## Aim of the exercise
Gather every line from the entries below that includes "return".

Extracted records:

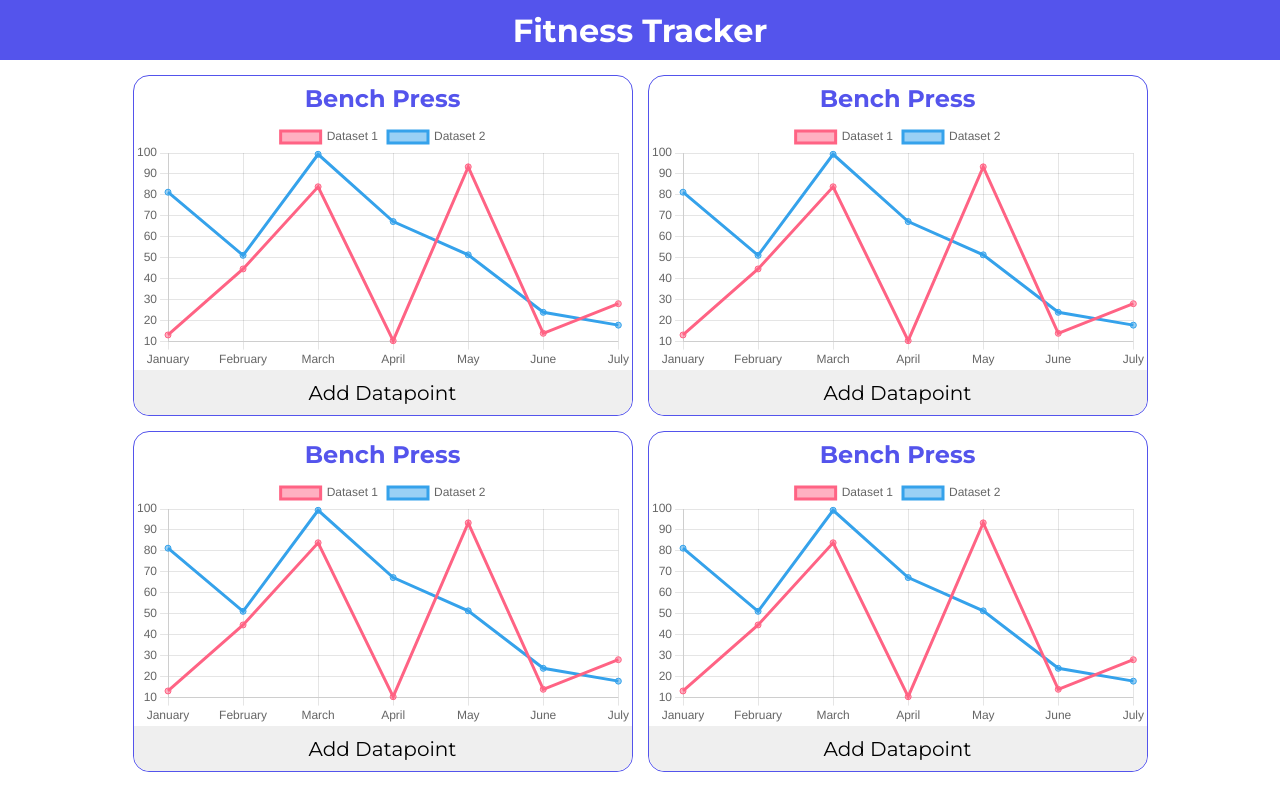
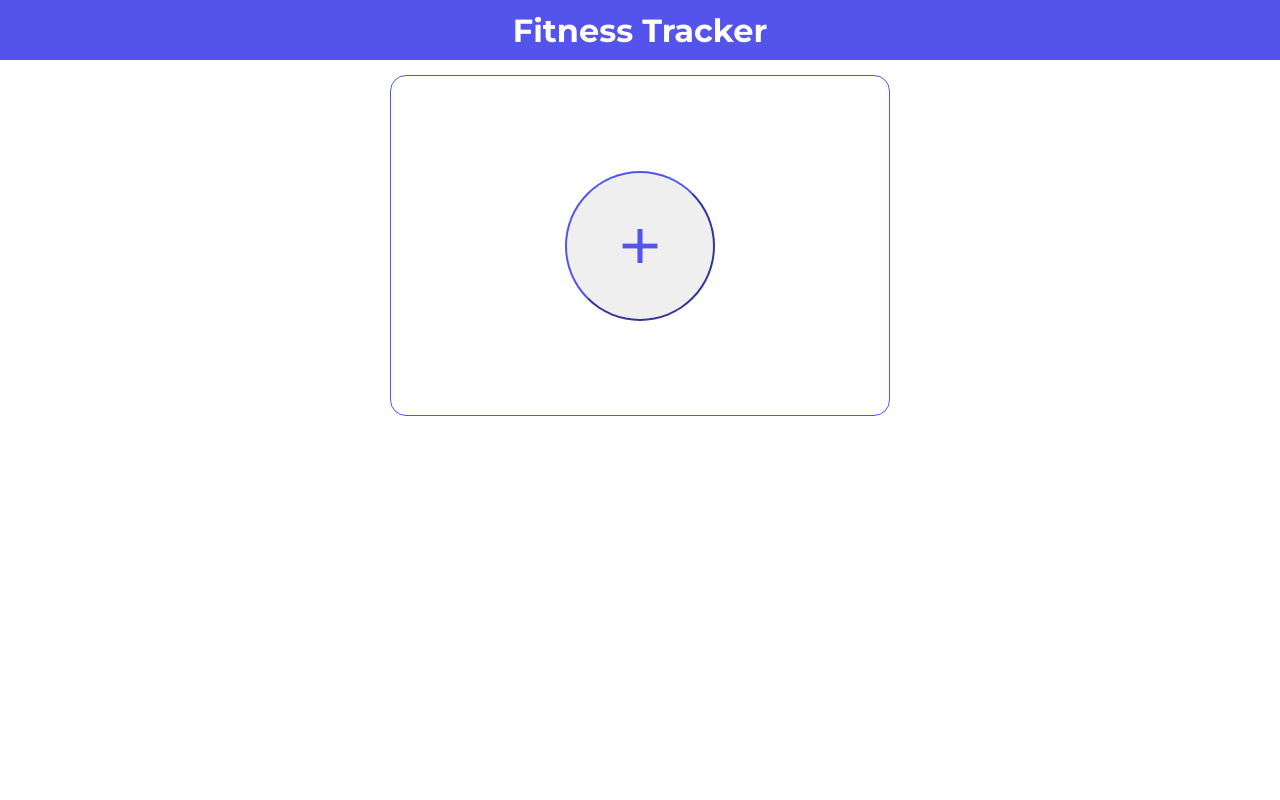
Before and after one commit to db981/fitness-app, a React (Create React App) app: page / in a window 1280 px wide. Built offline with nearby package versions, Linux system fonts and the light colour scheme.

Commit message:
Added workout creation and workout card rendering with dummy data

```diff
--- a/package.json
+++ b/package.json
@@ -11,6 +11,7 @@
     "react-chartjs-2": "^5.2.0",
     "react-dom": "^18.2.0",
     "react-scripts": "5.0.1",
+    "uuid": "^9.0.1",
     "web-vitals": "^2.1.4"
   },
   "scripts": {
--- a/src/App.js
+++ b/src/App.js
@@ -1,16 +1,53 @@
 import WorkoutCard from "./WorkoutCard";
+import NewWorkoutCard from "./NewWorkoutCard";
+import Workout from "./Workout";
+import { v4 as uuidv4 } from "uuid";
+import { useState } from "react";
 
 function App() {
+  const[workouts, setWorkouts] = useState([]);
+
+  const workoutNameExists = (workoutName) => {
+    for(const workout of workouts){
+      if(workout.name === workoutName){
+        return true;
+      }
+    }
+    return false;
+  }
+
+  const addNewWorkout = (workoutName) => {
+    let newWorkout = new Workout(workoutName);
+    setWorkouts((prev) => [...prev, newWorkout]);
+  }
+
+  const renderWorkouts = () => {
+    let sorted = workouts.sort((a, b) => {
+      if(b.datapoints.length == 0){
+        return 1;
+      }
+      else if(b.datapoints.length == 0){
+        return -1;
+      }
+      else{
+        return a[a.datapoints.length - 1][0] - b[b.datapoints.length - 1][0];
+      }
+    });
+    let cards = [];
+    for(const workout of sorted){
+      cards.push(<WorkoutCard workout={workout} key={uuidv4()}></WorkoutCard>);
+    }
+    return cards;
+  }
+
   return (
     <div className="app">
       <header>
         <h1>Fitness Tracker</h1>
       </header>
       <div className="workoutCardArea">
-        <WorkoutCard></WorkoutCard>
-        <WorkoutCard></WorkoutCard>
-        <WorkoutCard></WorkoutCard>
-        <WorkoutCard></WorkoutCard>
+        {renderWorkouts()}
+        <NewWorkoutCard addNewWorkout={addNewWorkout} workoutNameExists={workoutNameExists}></NewWorkoutCard>
       </div>
     </div>
   );
--- /dev/null
+++ b/src/NewWorkoutCard.js
@@ -0,0 +1,46 @@
+import { useEffect, useState } from "react";
+import BackArrow from "./images/back-arrow.svg";
+
+function NewWorkoutCard(props) {
+  const [formVisible, setFormVisible] = useState(false);
+
+  const submitForm = (e) => {
+    e.preventDefault();
+    let workoutNameInput = e.target.querySelector("#workoutName");
+    props.addNewWorkout(workoutNameInput.value);
+    setFormVisible(false);
+  }
+
+  const checkNameValidity = (e) => {
+    if(props.workoutNameExists(e.target.value)){
+      e.target.setCustomValidity("Workout already exists");
+    }
+    else{
+      e.target.setCustomValidity("");
+    }
+    e.target.reportValidity();
+  }
+
+  return (
+    <div className="newWorkoutCard">
+      {formVisible ?
+        <form className="newWorkoutForm" onSubmit={submitForm}>
+          <span className="workoutCardTitle">
+            <button onClick={() => setFormVisible(false)}>
+              <img src={BackArrow} alt="Cancel add new workout"></img>
+            </button>
+            <h2>New Workout</h2>
+          </span>
+          <span className="newWorkoutFormField">
+            <label htmlFor="workoutName">Workout Name</label>
+            <input type="text" id="workoutName" name="workoutName" maxLength={23} onInput={checkNameValidity} autoComplete="off" required></input>
+          </span>
+          <input type="submit" className="addDatapointButton" value="Save Workout"></input>
+        </form>
+        : <button className="newWorkoutButton" onClick={() => setFormVisible(true)}>+</button>
+      }
+    </div>
+  )
+}
+
+export default NewWorkoutCard;
--- a/src/Workout.js
+++ b/src/Workout.js
@@ -1,5 +1,3 @@
-import { data } from "./WorkoutCard";
-
 export default class Workout{
   constructor(name, datapoints = []){
     this.name = name;
@@ -7,6 +5,7 @@ export default class Workout{
   }
 
   addDatapoint(datapoint){
-    this.datapoints.push(datapoint); //datapoint = [data, number/weight];
+    this.datapoints.push(datapoint); //datapoint = [date, number/weight];
+    this.datapoints = this.datapoints.sort((a, b) => a[0] - b[0]);
   }
 }
--- a/src/WorkoutCard.js
+++ b/src/WorkoutCard.js
@@ -51,11 +51,11 @@ export const data = {
   ],
 };
 
-function WorkoutCard() {
+function WorkoutCard(props) {
   return (
     <div className="workoutCard">
       <span className="workoutCardTitle">
-        <h2>Bench Press</h2>
+        <h2>{props.workout.name}</h2>
       </span>
       <div className="workoutCardGraph">
       <Line data={data}/>
--- a/src/style.css
+++ b/src/style.css
@@ -10,6 +10,10 @@
 h1, h2, h3, h4, h5, h6{
   margin: 0;
   padding: 0;
+}
+
+button:hover, input[type="submit"]:hover{
+  cursor: pointer;
 }
 
 html, body, .app{
@@ -36,7 +40,7 @@ header{
   display: grid;
   justify-content: center;
   grid-template-columns: repeat(auto-fit, 500px);
-  grid-auto-rows: min-content;
+  grid-auto-rows: 341px;
   gap: 15px;
 
   padding: 15px;
@@ -44,7 +48,7 @@ header{
 
 .workoutCard{
   display: grid;
-  grid-template-rows: 45px min-content 45px;
+  grid-auto-rows: min-content;
   grid-template-columns: minmax(0, 1fr);
 
   border: 1px solid rgb(84, 84, 236);
@@ -56,7 +60,19 @@ header{
   justify-content: center;
   align-items: center;
 
+  height: 45px;
+  width: 100%;
+  position: relative;
+
   color: rgb(84, 84, 236);
+}
+
+.workoutCardTitle > button{
+  position: absolute;
+  left: 0;
+
+  border: 0;
+  background-color: transparent;
 }
 
 .workoutCardGraph{
@@ -68,7 +84,7 @@ header{
 
 .addDatapointButton{
   width: 100%;
-  height: 100%;
+  height: 45px;
 
   border-bottom-left-radius: 16px;
   border-bottom-right-radius: 16px;
@@ -79,7 +95,66 @@ header{
 }
 
 .addDatapointButton:hover{
-  cursor: pointer;
   background-color: rgb(157, 157, 250);
   color: white;
 }
+
+.newWorkoutCard{
+  display: flex;
+  justify-content: center;
+  align-items: center;
+
+  border: 1px solid rgb(84, 84, 236);
+  border-radius: 16px;
+}
+
+.newWorkoutButton{
+  height: 150px;
+  width: 150px;
+
+  border-color: rgb(84, 84, 236);
+  border-radius: 128px;
+  font-size: 80px;
+  color:rgb(84, 84, 236);
+
+  transition: background-color 1s, color 0.5s;
+}
+
+.newWorkoutButton:hover{
+  background-color: rgb(157, 157, 250);
+  color: white;
+}
+
+.newWorkoutForm{
+  display: grid;
+  grid-auto-rows: min-content;
+  justify-items: center;
+  align-content: space-between;
+
+  height: 100%;
+  width: 100%;
+}
+
+.newWorkoutFormField{
+  display: flex;
+  justify-content: center;
+  align-items: center;
+  justify-self: center;
+
+  width: 75%;
+
+  position: relative;
+}
+
+.newWorkoutFormField > label{
+  position: absolute;
+  top: -20px;
+  left: 0px;
+}
+
+.newWorkoutFormField > input{
+  width: 100%;
+  height: 35px;
+
+  font-size: 28px;
+}
```
Also changed, not shown: src/images/back-arrow.svg (added), 1 other file (tests, documents, lock files or other folders).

## Answer to this problem
+        return true;
+    return false;
+        return 1;
+        return -1;
+        return a[a.datapoints.length - 1][0] - b[b.datapoints.length - 1][0];
+    return cards;
   return (
+  return (
   return (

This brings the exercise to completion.